How do your eyes and brain work together to turn light into images? You’ll learn about the working components of the eye and take a look at two theories of color perception. We humans rely on our senses of sight more than a lot of other animals. A cat can easily find its way in the dark thanks to its sensitive whiskers, but if you try closing your eyes and trying to find your way from your desk to the office kitchen, you’ll probably hurt yourself (or others). The smell of microwavable entrees doesn’t guide you with precision, nor can you pinpoint the sounds of conversation accurately enough to keep you from running into the wall outside. We perceive the world largely through our eyes.Still, our eyes are still limited in the grand scheme of things; they can perceive only a tiny fraction of the light that makes up the full electromagnetic spectrum. Light can have many different wavelengths and different properties at these different wavelengths.
X-rays have really short wavelengths and can be used in medicine to ‘see through’ the body. Microwaves have much longer wavelengths and heat up your food when you’re feeling lazy. We can’t see x-rays or microwaves; we can only see light that has wavelengths within what’s known as the visible spectrum. The longer wavelengths of the visible spectrum produce red light, and the shorter wavelengths produce purple light. If you’ve ever seen a rainbow, or light that’s been passed through a prism, you’ve seen the full range of the visible spectrum in order from longest to shortest wavelength.
The light in the visible spectrum really isn’t any different than the other kinds of light. We only call it the visible spectrum because it’s the range that human eyes have evolved to be able to perceive. If birds had defined a visible spectrum, it would include ultraviolet light, or wavelengths that are just a little shorter than what humans can see.
Birds see ultraviolet light just like any other color, because their eyes have evolved a little differently than ours.So we’ve talked a lot about what our eyes perceive; now let’s take a closer look at how our eyes take in light and give us the world of images and color we’re used to seeing.Light first passes through the cornea, the outermost part of our eyeball, where it begins to be focused. Then it enters the pupil, a small opening that leads to the lens. Take a look in the mirror; the pupil is the black part at the center of your eye. The colored part around it is called the iris, and it grows and shrinks to protect the pupil and make sure the right amount of light gets in. On a really bright day, your pupils appear to shrink as your irises block more of them; in a dark room, your pupils appear to grow as your irises retract to allow in as much light as possible.
You’ve probably noticed that when you turn out your light to go to bed, your room seems really dark; eventually, your eyes adjust and you can see enough to stumble to the bathroom without running into your desk. Your irises retracting to allow more light into your pupil allows you to do this.Once the light makes it past the pupil, it hits the lens, a surface where it is further focused through a process called accommodation. If you need glasses, it’s probably due to problems with accommodation; if your lenses won’t do it naturally, light needs to first pass through artificial lenses–either glasses or contacts–in order to be properly focused.

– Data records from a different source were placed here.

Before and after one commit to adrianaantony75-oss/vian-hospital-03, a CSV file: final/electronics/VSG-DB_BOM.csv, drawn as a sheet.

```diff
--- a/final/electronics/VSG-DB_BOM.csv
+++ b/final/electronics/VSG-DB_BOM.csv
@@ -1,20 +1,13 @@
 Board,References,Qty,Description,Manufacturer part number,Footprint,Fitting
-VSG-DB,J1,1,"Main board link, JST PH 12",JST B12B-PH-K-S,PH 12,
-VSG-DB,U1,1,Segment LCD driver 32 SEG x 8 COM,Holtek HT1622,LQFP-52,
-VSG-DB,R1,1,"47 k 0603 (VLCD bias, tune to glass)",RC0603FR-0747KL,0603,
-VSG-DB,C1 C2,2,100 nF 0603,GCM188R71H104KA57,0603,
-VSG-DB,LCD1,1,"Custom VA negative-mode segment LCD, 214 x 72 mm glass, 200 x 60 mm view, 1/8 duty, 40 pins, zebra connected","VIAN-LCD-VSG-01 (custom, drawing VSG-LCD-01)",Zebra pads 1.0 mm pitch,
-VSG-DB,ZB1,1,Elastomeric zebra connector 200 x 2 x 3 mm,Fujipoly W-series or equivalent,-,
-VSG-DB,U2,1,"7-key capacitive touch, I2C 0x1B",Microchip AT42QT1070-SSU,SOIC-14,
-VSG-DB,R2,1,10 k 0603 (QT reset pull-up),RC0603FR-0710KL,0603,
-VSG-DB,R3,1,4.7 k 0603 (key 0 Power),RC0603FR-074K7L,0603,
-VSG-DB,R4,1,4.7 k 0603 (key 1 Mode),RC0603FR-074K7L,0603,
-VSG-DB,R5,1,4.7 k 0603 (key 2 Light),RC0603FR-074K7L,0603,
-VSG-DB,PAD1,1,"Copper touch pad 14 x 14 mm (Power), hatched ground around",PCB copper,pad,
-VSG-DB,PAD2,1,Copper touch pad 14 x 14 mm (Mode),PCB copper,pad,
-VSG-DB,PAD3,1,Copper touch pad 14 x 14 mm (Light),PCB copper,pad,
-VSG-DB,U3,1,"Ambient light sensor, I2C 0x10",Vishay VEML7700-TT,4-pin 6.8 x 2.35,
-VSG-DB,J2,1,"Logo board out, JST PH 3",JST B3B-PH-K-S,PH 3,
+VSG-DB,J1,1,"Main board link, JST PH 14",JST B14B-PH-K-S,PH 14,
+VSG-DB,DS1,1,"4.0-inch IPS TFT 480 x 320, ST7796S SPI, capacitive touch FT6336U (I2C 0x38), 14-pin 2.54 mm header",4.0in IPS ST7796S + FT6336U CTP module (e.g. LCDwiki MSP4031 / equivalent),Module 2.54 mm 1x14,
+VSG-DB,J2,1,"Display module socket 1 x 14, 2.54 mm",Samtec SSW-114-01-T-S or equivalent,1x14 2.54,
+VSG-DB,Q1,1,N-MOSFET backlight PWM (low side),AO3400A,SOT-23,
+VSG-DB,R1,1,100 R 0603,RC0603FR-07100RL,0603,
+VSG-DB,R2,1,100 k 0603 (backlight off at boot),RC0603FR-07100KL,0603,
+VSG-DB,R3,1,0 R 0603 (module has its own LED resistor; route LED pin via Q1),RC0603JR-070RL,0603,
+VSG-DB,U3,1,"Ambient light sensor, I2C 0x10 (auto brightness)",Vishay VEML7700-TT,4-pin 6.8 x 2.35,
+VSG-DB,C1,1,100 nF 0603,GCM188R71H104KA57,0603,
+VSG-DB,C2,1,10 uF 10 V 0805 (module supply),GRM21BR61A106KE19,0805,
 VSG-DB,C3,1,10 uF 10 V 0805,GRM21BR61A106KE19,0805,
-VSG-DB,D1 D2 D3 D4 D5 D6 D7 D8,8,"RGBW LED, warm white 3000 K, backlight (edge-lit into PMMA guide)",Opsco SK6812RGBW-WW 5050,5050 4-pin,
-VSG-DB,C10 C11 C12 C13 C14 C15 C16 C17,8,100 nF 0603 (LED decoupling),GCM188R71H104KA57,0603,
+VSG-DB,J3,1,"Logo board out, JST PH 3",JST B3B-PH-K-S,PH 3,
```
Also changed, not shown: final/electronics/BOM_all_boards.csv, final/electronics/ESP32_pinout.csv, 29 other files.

Finally, the light hits the retina, a layer of tissue that lines the inner part of the eye. The retina begins the process of turning the light into an image. The retina contains two kinds of photoreceptor neurons, known as rods and cones. Rods are located more at the edge of the retina and process black and white; cones are in the interior and process color and image details.
Exactly how color is processed has gone through some debate.
19th century scientists Thomas Young and Hermann von Helmholtz developed the Young-Helmholtz theory of color perception, which proposed that there are three different kinds of cones that process different colors of light–one for blue, one for green and one for red. Other colors are made up of mixtures of these. While this theory elegantly explains color-blindness (people who are red-green colorblind, for example, would be missing those kinds of cones), it does not quite explain why these people are able to see yellow, for example, which would need to be processed by both these kinds of cones.
Another more recent theory is the opponent-process theory, which holds that we don’t process colors as a mix of three primary colors but instead as three sets of opponent colors: red-green, yellow-blue and white-black. Evidence for this model can be found in the phenomenon of after-image. If you stare for a long time at something red then look at a white surface, you’ll see a green after-image.Signals from the rods and cones pass through a bundle of neurons called the optic nerve on their way to the brain. The retina’s process of converting electromagnetic light waves to electronic stimuli is called phototransduction.
The brain processes and merges the signals from both eyes to produce a properly oriented, three-dimensional image. Certain feature detector neurons in the visual cortex can isolate things like lines and shapes in order to help us quickly interpret what we’re seeing.Vision, humans’ most important sense, involves a complicated process of converting light signals into images in the brain. Light passes through the lens, where it is focused, to the retina where photoreceptors called rods and cones convert the information to electrical impulses that can be interpreted by the brain.